## Assignment
Filter the material below down to the lines with the word "StatelessWidget" and give those lines.

START Data provided

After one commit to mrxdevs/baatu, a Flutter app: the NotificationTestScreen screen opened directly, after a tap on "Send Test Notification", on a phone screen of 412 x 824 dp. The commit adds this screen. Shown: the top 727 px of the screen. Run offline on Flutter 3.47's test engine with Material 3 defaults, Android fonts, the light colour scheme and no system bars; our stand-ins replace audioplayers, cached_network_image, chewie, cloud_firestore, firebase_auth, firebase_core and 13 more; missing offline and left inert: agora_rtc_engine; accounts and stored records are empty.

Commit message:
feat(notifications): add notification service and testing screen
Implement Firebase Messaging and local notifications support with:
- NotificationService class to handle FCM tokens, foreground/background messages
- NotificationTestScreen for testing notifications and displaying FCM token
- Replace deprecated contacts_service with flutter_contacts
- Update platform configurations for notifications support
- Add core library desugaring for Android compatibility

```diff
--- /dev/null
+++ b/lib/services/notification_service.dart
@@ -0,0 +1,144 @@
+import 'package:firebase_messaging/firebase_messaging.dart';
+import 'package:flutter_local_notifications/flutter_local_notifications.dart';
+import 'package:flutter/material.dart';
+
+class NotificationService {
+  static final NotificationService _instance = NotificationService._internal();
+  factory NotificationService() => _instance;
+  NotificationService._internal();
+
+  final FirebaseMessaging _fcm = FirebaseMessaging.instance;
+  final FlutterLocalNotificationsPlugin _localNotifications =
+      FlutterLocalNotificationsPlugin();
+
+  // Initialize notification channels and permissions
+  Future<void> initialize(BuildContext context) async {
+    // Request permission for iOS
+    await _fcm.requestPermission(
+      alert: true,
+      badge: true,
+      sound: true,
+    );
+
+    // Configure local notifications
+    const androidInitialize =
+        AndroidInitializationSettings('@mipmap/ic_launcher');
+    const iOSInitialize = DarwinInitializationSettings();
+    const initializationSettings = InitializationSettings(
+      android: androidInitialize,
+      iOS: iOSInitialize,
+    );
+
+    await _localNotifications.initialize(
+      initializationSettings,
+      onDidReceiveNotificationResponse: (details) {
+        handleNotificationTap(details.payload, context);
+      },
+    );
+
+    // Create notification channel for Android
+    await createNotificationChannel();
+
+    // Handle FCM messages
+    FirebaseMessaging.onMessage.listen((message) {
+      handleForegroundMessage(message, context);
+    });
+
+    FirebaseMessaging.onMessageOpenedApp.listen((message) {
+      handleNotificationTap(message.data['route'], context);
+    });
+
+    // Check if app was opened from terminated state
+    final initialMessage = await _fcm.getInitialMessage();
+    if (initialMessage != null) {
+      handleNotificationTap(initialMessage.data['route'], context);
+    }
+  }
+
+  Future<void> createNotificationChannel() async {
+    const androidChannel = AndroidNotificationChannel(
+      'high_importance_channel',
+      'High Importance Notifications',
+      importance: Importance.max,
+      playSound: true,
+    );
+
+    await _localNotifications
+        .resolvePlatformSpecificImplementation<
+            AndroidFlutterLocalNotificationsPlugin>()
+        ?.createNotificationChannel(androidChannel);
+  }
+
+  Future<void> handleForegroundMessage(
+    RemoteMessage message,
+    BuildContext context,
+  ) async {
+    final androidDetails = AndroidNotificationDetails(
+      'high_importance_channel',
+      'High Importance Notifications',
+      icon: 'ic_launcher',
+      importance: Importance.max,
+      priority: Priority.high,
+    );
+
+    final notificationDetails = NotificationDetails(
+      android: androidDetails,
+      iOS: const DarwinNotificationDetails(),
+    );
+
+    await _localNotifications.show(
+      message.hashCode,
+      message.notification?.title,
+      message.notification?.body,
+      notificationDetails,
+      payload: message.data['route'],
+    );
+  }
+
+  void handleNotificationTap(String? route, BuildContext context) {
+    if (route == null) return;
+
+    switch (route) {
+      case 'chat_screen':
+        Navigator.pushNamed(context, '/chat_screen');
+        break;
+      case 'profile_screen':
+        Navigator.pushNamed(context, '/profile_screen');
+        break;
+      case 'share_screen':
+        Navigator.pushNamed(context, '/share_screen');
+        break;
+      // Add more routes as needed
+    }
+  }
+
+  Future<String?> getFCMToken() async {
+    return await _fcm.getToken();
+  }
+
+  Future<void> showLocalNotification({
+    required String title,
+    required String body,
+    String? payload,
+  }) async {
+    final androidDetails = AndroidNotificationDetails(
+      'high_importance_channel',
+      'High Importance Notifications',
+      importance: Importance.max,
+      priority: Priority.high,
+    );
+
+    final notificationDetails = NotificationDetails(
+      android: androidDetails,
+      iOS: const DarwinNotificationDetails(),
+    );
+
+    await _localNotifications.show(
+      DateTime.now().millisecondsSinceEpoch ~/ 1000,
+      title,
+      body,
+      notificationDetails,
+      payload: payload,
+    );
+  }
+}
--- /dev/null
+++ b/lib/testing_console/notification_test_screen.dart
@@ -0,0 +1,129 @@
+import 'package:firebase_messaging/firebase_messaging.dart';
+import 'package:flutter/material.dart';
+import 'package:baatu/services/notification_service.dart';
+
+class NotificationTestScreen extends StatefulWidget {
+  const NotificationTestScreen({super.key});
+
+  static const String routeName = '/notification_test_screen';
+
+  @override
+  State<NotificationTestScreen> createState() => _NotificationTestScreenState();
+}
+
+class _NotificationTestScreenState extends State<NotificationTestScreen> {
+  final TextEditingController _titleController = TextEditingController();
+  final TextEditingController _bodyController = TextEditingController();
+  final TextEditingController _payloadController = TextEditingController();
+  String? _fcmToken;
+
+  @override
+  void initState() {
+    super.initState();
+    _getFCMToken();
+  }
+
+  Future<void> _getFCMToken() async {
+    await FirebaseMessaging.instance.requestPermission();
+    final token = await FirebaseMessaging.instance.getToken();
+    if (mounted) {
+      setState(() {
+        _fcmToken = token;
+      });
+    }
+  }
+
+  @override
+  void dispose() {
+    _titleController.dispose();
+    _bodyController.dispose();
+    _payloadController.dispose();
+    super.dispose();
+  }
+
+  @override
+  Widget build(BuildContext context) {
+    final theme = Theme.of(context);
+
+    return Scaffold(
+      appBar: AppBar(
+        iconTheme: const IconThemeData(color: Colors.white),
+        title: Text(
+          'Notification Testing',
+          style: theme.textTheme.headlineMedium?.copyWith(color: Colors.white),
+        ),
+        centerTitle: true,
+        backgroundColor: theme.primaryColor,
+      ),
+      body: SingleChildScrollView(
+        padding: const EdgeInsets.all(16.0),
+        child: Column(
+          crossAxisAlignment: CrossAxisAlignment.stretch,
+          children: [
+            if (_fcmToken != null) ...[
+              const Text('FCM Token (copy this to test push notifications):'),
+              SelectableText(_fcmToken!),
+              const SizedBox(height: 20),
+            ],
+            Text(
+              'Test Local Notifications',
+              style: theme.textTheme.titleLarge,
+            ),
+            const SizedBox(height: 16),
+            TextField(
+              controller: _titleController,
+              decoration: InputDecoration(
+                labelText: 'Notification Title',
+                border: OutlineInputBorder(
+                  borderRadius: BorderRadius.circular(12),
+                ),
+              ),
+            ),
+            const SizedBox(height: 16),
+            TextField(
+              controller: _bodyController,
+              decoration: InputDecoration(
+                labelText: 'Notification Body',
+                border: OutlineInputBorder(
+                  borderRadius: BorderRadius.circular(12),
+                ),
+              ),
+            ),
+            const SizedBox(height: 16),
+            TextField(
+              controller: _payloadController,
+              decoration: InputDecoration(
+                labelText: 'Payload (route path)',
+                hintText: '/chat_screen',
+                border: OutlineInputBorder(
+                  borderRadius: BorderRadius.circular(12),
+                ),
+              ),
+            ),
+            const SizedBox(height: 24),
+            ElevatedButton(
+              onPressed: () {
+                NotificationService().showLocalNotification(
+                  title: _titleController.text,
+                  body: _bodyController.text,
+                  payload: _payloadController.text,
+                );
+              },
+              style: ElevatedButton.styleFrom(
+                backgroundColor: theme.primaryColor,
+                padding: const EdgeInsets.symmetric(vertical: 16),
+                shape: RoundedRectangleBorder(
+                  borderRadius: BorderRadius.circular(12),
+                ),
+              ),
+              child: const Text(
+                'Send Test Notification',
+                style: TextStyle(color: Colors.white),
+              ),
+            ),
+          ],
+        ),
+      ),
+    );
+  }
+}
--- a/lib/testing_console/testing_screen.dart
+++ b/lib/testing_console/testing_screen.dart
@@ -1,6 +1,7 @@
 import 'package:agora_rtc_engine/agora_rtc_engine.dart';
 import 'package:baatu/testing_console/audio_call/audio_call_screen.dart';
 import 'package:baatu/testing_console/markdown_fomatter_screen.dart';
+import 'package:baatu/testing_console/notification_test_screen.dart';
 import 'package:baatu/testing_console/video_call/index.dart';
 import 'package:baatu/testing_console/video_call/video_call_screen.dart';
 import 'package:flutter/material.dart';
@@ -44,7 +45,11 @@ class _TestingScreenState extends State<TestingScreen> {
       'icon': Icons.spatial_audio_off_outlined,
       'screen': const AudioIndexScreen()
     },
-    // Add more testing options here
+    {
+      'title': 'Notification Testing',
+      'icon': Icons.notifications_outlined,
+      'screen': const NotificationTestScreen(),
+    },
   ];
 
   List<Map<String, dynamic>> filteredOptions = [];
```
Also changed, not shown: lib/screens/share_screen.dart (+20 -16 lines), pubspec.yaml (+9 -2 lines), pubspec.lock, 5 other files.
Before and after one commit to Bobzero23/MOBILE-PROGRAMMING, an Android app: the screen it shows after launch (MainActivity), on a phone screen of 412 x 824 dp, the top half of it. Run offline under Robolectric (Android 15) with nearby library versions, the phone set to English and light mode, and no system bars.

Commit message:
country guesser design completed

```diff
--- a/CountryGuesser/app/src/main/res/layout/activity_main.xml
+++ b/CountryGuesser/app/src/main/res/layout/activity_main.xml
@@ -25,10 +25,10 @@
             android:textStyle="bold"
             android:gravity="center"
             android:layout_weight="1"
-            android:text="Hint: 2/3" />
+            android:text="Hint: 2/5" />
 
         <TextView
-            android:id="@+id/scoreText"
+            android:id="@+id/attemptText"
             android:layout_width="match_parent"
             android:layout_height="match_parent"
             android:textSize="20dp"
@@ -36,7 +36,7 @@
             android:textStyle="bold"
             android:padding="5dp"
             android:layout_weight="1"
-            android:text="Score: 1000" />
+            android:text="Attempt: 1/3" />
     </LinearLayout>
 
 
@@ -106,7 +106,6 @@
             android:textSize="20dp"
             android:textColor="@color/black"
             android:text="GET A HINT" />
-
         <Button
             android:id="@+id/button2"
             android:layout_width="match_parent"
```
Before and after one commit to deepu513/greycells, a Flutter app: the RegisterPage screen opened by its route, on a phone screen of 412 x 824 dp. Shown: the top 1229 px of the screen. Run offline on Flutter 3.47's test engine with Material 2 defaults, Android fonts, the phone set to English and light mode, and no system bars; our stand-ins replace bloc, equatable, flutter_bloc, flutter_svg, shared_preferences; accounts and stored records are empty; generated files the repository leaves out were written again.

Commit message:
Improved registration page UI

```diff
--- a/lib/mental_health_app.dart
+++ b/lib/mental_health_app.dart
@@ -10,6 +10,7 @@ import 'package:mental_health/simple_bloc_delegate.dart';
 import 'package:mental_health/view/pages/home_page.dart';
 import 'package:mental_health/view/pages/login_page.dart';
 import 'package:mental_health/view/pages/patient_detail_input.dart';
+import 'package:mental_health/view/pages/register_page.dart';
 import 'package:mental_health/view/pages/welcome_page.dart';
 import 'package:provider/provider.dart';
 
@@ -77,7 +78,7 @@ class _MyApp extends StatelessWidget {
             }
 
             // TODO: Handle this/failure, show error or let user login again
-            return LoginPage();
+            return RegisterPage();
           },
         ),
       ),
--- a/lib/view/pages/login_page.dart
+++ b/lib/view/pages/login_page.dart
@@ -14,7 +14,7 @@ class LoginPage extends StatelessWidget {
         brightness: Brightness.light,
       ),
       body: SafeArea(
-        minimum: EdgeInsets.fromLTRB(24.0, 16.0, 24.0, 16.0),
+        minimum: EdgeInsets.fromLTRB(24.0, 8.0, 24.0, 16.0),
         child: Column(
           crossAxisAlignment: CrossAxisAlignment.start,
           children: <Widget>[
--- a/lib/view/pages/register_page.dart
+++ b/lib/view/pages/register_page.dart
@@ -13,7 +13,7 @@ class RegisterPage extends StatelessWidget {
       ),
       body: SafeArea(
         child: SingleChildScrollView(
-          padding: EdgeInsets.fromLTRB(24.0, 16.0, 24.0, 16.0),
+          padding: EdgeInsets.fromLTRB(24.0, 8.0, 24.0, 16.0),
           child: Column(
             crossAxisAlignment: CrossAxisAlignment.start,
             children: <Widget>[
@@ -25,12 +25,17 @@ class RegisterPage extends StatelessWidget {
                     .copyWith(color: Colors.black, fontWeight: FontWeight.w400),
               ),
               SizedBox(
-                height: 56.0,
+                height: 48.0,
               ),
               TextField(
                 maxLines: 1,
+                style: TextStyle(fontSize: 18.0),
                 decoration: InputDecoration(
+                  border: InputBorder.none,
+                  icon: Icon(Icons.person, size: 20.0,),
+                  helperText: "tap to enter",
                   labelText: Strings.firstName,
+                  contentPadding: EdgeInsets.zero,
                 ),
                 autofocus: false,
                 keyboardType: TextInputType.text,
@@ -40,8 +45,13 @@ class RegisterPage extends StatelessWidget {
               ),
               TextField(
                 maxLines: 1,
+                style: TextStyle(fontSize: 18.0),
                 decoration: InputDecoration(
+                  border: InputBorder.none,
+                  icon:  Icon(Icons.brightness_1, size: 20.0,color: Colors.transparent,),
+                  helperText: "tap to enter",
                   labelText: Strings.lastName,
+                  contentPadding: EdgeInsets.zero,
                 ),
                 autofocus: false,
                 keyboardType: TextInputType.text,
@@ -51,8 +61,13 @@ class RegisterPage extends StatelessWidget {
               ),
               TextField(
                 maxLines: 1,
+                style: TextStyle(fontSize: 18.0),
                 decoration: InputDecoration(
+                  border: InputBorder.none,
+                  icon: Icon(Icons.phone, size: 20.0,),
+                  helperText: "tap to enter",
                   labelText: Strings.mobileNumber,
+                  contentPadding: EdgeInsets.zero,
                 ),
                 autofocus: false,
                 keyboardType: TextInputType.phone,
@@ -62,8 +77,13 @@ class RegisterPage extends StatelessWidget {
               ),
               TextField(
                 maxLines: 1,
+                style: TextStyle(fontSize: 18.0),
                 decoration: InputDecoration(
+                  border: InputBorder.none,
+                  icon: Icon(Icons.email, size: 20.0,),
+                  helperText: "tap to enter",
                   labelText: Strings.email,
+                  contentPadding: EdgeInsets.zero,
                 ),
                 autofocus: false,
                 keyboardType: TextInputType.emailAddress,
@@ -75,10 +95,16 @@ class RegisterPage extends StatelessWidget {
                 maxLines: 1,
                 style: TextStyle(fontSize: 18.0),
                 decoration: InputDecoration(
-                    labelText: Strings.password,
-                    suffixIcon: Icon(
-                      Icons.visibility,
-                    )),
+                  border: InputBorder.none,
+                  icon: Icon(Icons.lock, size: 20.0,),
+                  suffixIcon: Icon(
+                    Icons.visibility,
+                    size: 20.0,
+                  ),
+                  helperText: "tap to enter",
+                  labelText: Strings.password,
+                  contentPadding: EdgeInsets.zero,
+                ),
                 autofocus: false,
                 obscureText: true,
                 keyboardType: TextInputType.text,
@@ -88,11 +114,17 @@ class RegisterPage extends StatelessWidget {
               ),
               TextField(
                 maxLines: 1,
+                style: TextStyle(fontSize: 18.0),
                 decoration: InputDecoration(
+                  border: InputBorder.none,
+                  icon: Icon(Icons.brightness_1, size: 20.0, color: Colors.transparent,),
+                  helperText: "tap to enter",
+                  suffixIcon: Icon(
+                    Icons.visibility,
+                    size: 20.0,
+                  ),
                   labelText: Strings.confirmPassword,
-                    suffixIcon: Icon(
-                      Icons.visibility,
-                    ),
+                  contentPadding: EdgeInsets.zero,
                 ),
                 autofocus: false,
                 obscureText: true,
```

END Data provided

## Your response
@@ -77,7 +78,7 @@ class _MyApp extends StatelessWidget {
@@ -14,7 +14,7 @@ class LoginPage extends StatelessWidget {
@@ -13,7 +13,7 @@ class RegisterPage extends StatelessWidget {
@@ -25,12 +25,17 @@ class RegisterPage extends StatelessWidget {
@@ -40,8 +45,13 @@ class RegisterPage extends StatelessWidget {
@@ -51,8 +61,13 @@ class RegisterPage extends StatelessWidget {
@@ -62,8 +77,13 @@ class RegisterPage extends StatelessWidget {
@@ -75,10 +95,16 @@ class RegisterPage extends StatelessWidget {
@@ -88,11 +114,17 @@ class RegisterPage extends StatelessWidget {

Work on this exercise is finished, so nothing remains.